Theft rampant in timber industry

Theft of equipment and timber in the industry is rampant – and escalating. The theft of chainsaws in Mpumalanga alone amounted to more than R10 million in the past two years.

- Advertisement -

This was according to Pieter Knipschild, chairperson of the Lowveld Timber Theft Forum. “Bell Loggers, which cost about R630 000 each, are left infield and thieves are stripping them for parts, such as engines, wheel motors and pumps,” he said. “In the past six months, about seven Bells have been stripped. They are then rebuilt. It’s a huge problem.”

In May, an operation conducted by members of the Lowveld Timber Theft Forum recovered a Bell Logger that had been rebuilt using stolen parts and a burnt out frame. “Unfortunately only one part – a wheel motor – was marked with the rightful owner’s name. Consequently, despite the suspect’s activities being known to members, the police were obliged to hand back the rest of the machine to the suspect,” said Knipschild.

“The bottom line is that owners cannot reclaim stolen items if they cannot prove that they rightfully belong to them.” Rising theft has led to the establishment of four timber theft forums throughout the timber growing regions, in the Lowveld, Greytown, Piet Retief/Vryheid and Richards Bay areas. These forums have been working to raise awareness and improve co-operation between timber growers, transporters, contractors, mills and police.

- Advertisement -

Knipschild attributed the escalation in theft to a sudden rise in the number of small timber contractors, who have contracts to harvest 1ha but ‘help themselves’ to other timber.  Theft is becoming so severe that almost all the big timber companies have hired former police detectives as risk control managers to protect their assets, said Knipschild. Roger Godsmark, Forestry SA operations director, said that by next year the industry should have captured enough data to give an idea of the scale of timber and equipment theft.

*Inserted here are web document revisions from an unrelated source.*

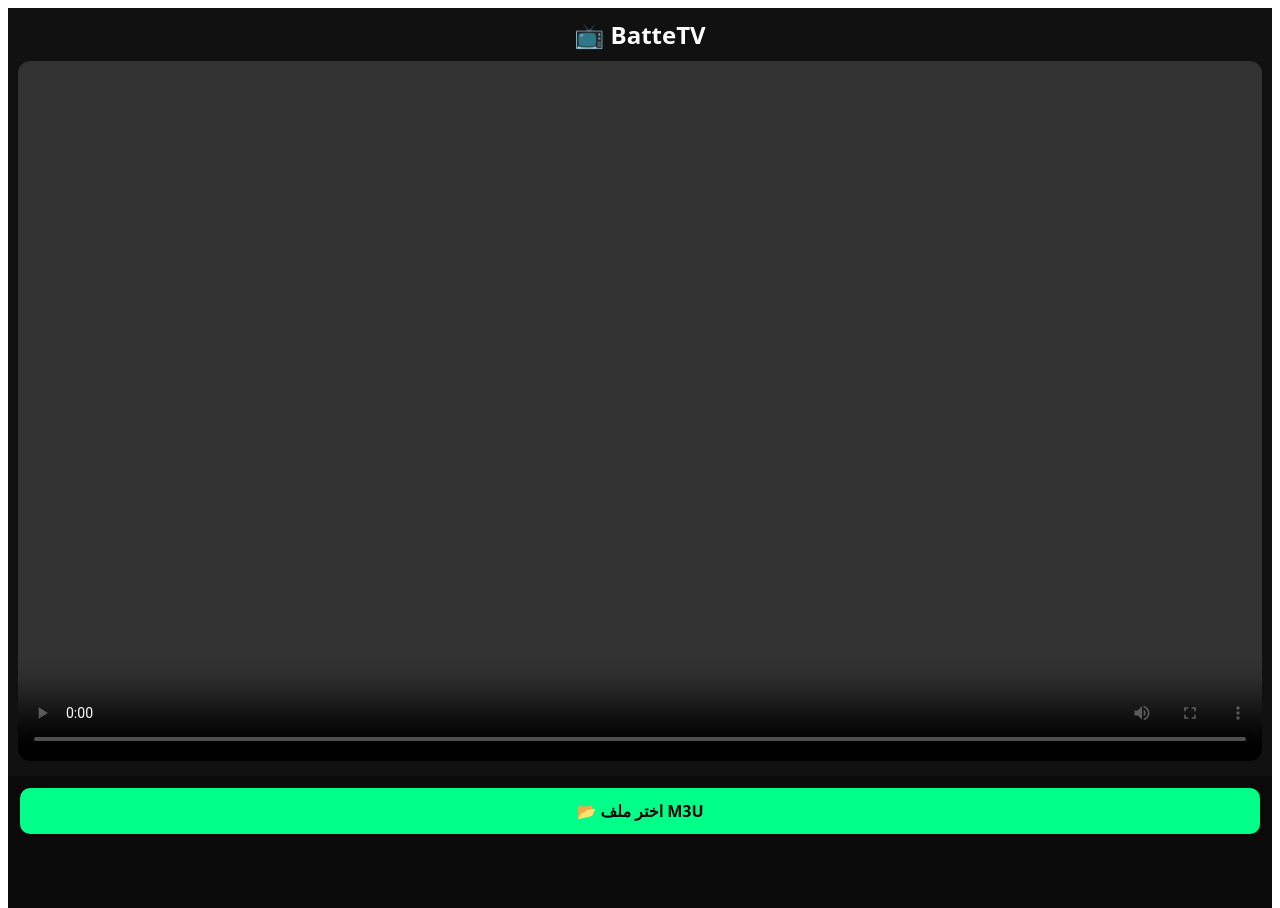
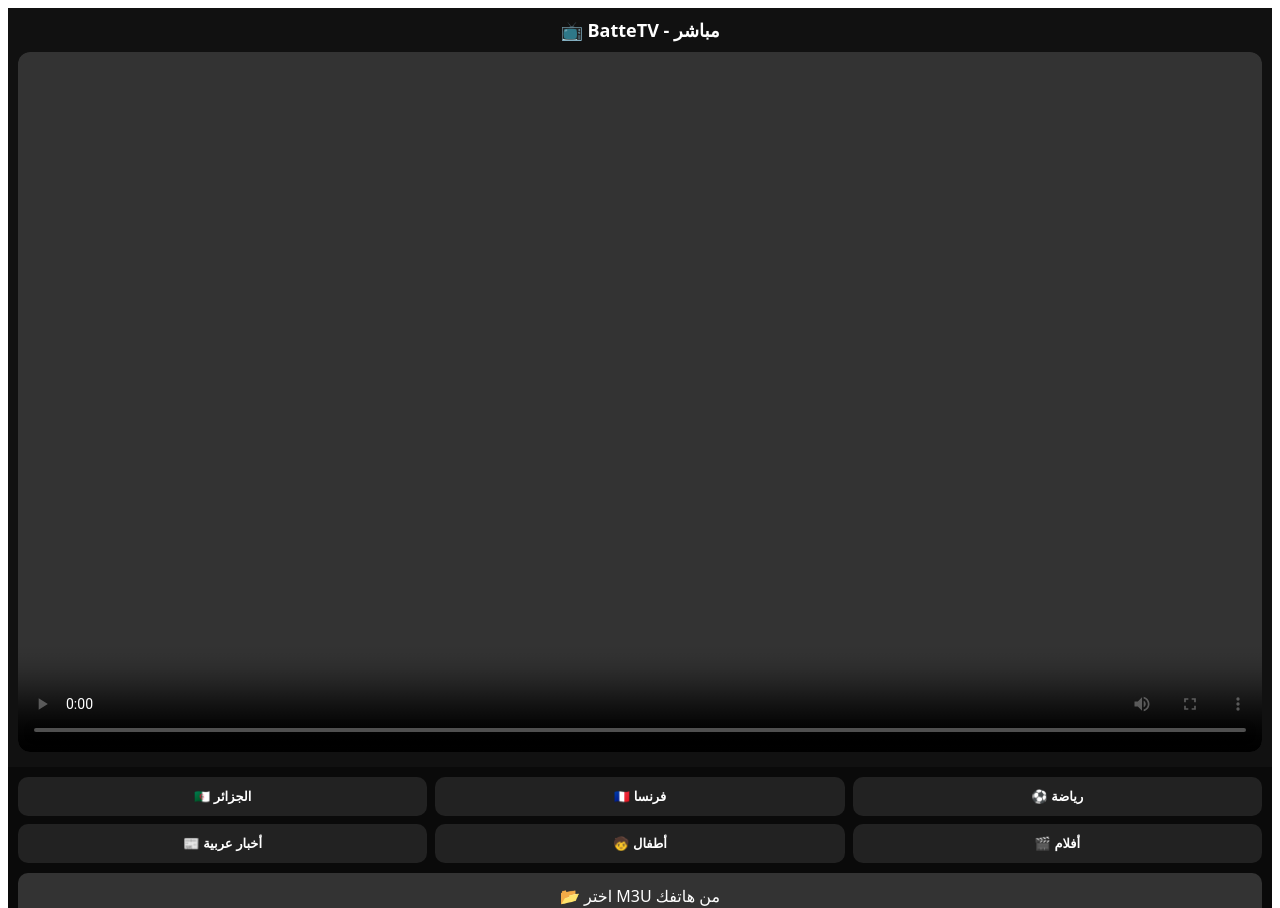
Before and after one commit to Echayebc/battetv, a React (Vite) app: page / in a window 1280 px wide. Shown: the top 908 px of the page. Built offline with nearby package versions, Linux system fonts and the light colour scheme.

Commit message:
Refactor App component to include server options

```diff
--- a/src/App.jsx
+++ b/src/App.jsx
@@ -1,85 +1,127 @@
-import { useState, useRef } from 'react'
+import { useState, useRef, useEffect } from 'react'
 import Hls from 'hls.js'
+
+const SERVERS = [
+  { id: 'dz', name: '🇩🇿 الجزائر', url: 'https://iptv-org.github.io/iptv/countries/dz.m3u' },
+  { id: 'fr', name: '🇫🇷 فرنسا', url: 'https://iptv-org.github.io/iptv/countries/fr.m3u' },
+  { id: 'sports', name: '⚽ رياضة', url: 'https://iptv-org.github.io/iptv/categories/sports.m3u' },
+  { id: 'news', name: '📰 أخبار عربية', url: 'https://iptv-org.github.io/iptv/languages/ara.m3u' },
+  { id: 'kids', name: '🧒 أطفال', url: 'https://iptv-org.github.io/iptv/categories/kids.m3u' },
+  { id: 'movies', name: '🎬 أفلام', url: 'https://iptv-org.github.io/iptv/categories/movies.m3u' },
+]
 
 export default function App() {
   const [channels, setChannels] = useState([])
   const [current, setCurrent] = useState(null)
   const [search, setSearch] = useState('')
+  const [loading, setLoading] = useState(false)
+  const [activeServer, setActiveServer] = useState(null)
   const videoRef = useRef(null)
   const hlsRef = useRef(null)
+
+  const parseM3U = (text) => {
+    const lines = text.split('\n')
+    const list = []
+    for (let i = 0; i < lines.length; i++) {
+      if (lines[i].startsWith('#EXTINF')) {
+        const name = lines[i].split(',').pop()?.trim() || `قناة ${list.length+1}`
+        let url = lines[i+1]?.trim()
+        if (url && url.startsWith('http')) list.push({ name, url })
+      }
+    }
+    return list
+  }
+
+  const playChannel = (ch) => {
+    setCurrent(ch)
+    const video = videoRef.current
+    if (!video) return
+    try {
+      if (Hls.isSupported() && ch.url.includes('.m3u8')) {
+        if (hlsRef.current) hlsRef.current.destroy()
+        const hls = new Hls()
+        hlsRef.current = hls
+        hls.loadSource(ch.url)
+        hls.attachMedia(video)
+        hls.on(Hls.Events.MANIFEST_PARSED, () => video.play().catch(()=>{}))
+      } else {
+        video.src = ch.url
+        video.play().catch(()=>{})
+      }
+    } catch(e){ console.log(e) }
+  }
+
+  const loadFromUrl = async (server) => {
+    setLoading(true)
+    setActiveServer(server.id)
+    try {
+      const res = await fetch(server.url)
+      const text = await res.text()
+      const list = parseM3U(text)
+      setChannels(list)
+      if (list.length > 0) playChannel(list[0])
+    } catch(e){ alert('خطأ في تحميل السيرفر: ' + e.message) }
+    setLoading(false)
+  }
 
   const handleFile = (e) => {
     const file = e.target.files[0]
     if (!file) return
     const reader = new FileReader()
     reader.onload = (ev) => {
-      const lines = ev.target.result.split('\n')
-      const list = []
-      for (let i = 0; i < lines.length; i++) {
-        if (lines[i].startsWith('#EXTINF')) {
-          const name = lines[i].split(',').pop()?.trim() || `قناة ${list.length+1}`
-          const url = lines[i+1]?.trim()
-          if (url && url.startsWith('http')) list.push({ name, url })
-        }
-      }
+      const list = parseM3U(ev.target.result)
       setChannels(list)
+      setActiveServer('custom')
       if (list.length > 0) playChannel(list[0])
     }
     reader.readAsText(file)
   }
 
-  const playChannel = (ch) => {
-    setCurrent(ch)
-    const video = videoRef.current
-    if (Hls.isSupported() && ch.url.includes('.m3u8')) {
-      if (hlsRef.current) hlsRef.current.destroy()
-      const hls = new Hls()
-      hlsRef.current = hls
-      hls.loadSource(ch.url)
-      hls.attachMedia(video)
-      hls.on(Hls.Events.MANIFEST_PARSED, () => video.play())
-    } else {
-      video.src = ch.url
-      video.play()
-    }
-  }
-
   const filtered = channels.filter(c => c.name.toLowerCase().includes(search.toLowerCase()))
 
   return (
-    <div style={{background:'#0a0a0a', color:'#fff', minHeight:'100vh', fontFamily:'system-ui'}}>
+    <div style={{background:'#0a0a0a', color:'#fff', minHeight:'100vh', fontFamily:'system-ui', paddingBottom:'20px'}}>
       <div style={{padding:'10px', background:'#111', position:'sticky', top:0, zIndex:10}}>
-        <h2 style={{margin:'0 0 10px', textAlign:'center'}}>📺 BatteTV</h2>
+        <h2 style={{margin:'0 0 10px', textAlign:'center', fontSize:'18px'}}>📺 BatteTV - {current?.name || 'مباشر'}</h2>
         <video ref={videoRef} controls style={{width:'100%', aspectRatio:'16/9', background:'#000', borderRadius:'12px'}} />
-        {current && <div style={{marginTop:'8px', textAlign:'center', color:'#00ff88'}}>{current.name} - يعمل الآن</div>}
+        {loading && <div style={{textAlign:'center', color:'#00ff88', marginTop:'8px'}}>⏳ جاري تحميل القنوات...</div>}
       </div>
 
-      <div style={{padding:'12px', display:'flex', gap:'8px'}}>
-        <label style={{flex:1, background:'#00ff88', color:'#000', padding:'12px', borderRadius:'10px', textAlign:'center', fontWeight:'bold'}}>
-          📂 اختر ملف M3U
+      <div style={{padding:'10px'}}>
+        <div style={{display:'grid', gridTemplateColumns:'1fr 1fr 1fr', gap:'8px', marginBottom:'10px'}}>
+          {SERVERS.map(s => (
+            <button key={s.id} onClick={()=>loadFromUrl(s)} style={{padding:'12px 5px', borderRadius:'10px', border:'none', background: activeServer===s.id ? '#00ff88' : '#222', color: activeServer===s.id ? '#000' : '#fff', fontWeight:'bold', fontSize:'13px'}}>
+              {s.name}
+            </button>
+          ))}
+        </div>
+
+        <label style={{display:'block', background:'#333', color:'#fff', padding:'12px', borderRadius:'10px', textAlign:'center', marginBottom:'10px', border: activeServer==='custom' ? '2px solid #00ff88' : 'none'}}>
+          📂 اختر M3U من هاتفك
           <input type="file" accept=".m3u,.m3u8,.txt" onChange={handleFile} style={{display:'none'}} />
         </label>
-      </div>
 
         {channels.length > 0 && (
-        <div style={{padding:'0 12px'}}>
-          <input placeholder="ابحث عن قناة..." value={search} onChange={e=>setSearch(e.target.value)} style={{width:'100%', padding:'12px', borderRadius:'10px', border:'none', background:'#222', color:'#fff', marginBottom:'10px'}} />
+          <>
+            <input placeholder="🔍 ابحث عن قناة..." value={search} onChange={e=>setSearch(e.target.value)} style={{width:'100%', padding:'12px', borderRadius:'10px', border:'none', background:'#222', color:'#fff', marginBottom:'10px', boxSizing:'border-box'}} />
+            <div style={{color:'#888', fontSize:'12px', marginBottom:'8px'}}>{filtered.length} قناة</div>
             <div style={{display:'grid', gap:'6px'}}>
-            {filtered.map((ch, i) => (
-              <div key={i} onClick={()=>playChannel(ch)} style={{padding:'14px', background: current?.url===ch.url ? '#00ff88' : '#1a1a1a', color: current?.url===ch.url ? '#000' : '#fff', borderRadius:'10px', cursor:'pointer'}}>
+              {filtered.slice(0,200).map((ch, i) => (
+                <div key={i} onClick={()=>playChannel(ch)} style={{padding:'14px', background: current?.url===ch.url ? '#00ff88' : '#1a1a1a', color: current?.url===ch.url ? '#000' : '#fff', borderRadius:'10px', cursor:'pointer', fontSize:'14px'}}>
                   ▶️ {ch.name}
                 </div>
               ))}
             </div>
-        </div>
+          </>
         )}
 
-      {channels.length===0 && (
-        <div style={{textAlign:'center', marginTop:'60px', color:'#888'}}>
-          <div style={{fontSize:'50px'}}>📺</div>
-          <p>ارفع ملف قنوات M3U ليبدأ البث</p>
+        {channels.length===0 && !loading && (
+          <div style={{textAlign:'center', marginTop:'40px', color:'#666'}}>
+            <div style={{fontSize:'40px'}}>👆</div>
+            <p>اختر سيرفر من الفوق ليبدأ البث</p>
           </div>
         )}
       </div>
+    </div>
   )
 }
```
Lines whose indentation alone changed are shown as unchanged.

“Theft is clearly a massive problem and yet the judicial system, whether the police or magistrates, don’t treat it as a serious crime,” he said. Timber growers are urged to mark their equipment – not only smaller items, such as chainsaws, knapsacks and brush cutters, but the components of larger equipment, such as the chassis, boom, rotator, grab, wheel rims, engine and pumps of vehicles.

“Engrave, weld, punch or ‘data dot’ machinery with a unique mark, such as a number, name or symbol.  “Take a photo and record these markings for identification purposes. If the machine is stolen, give police the marking details when reporting the theft and circulate the details to neighbours,” advised Knipschild.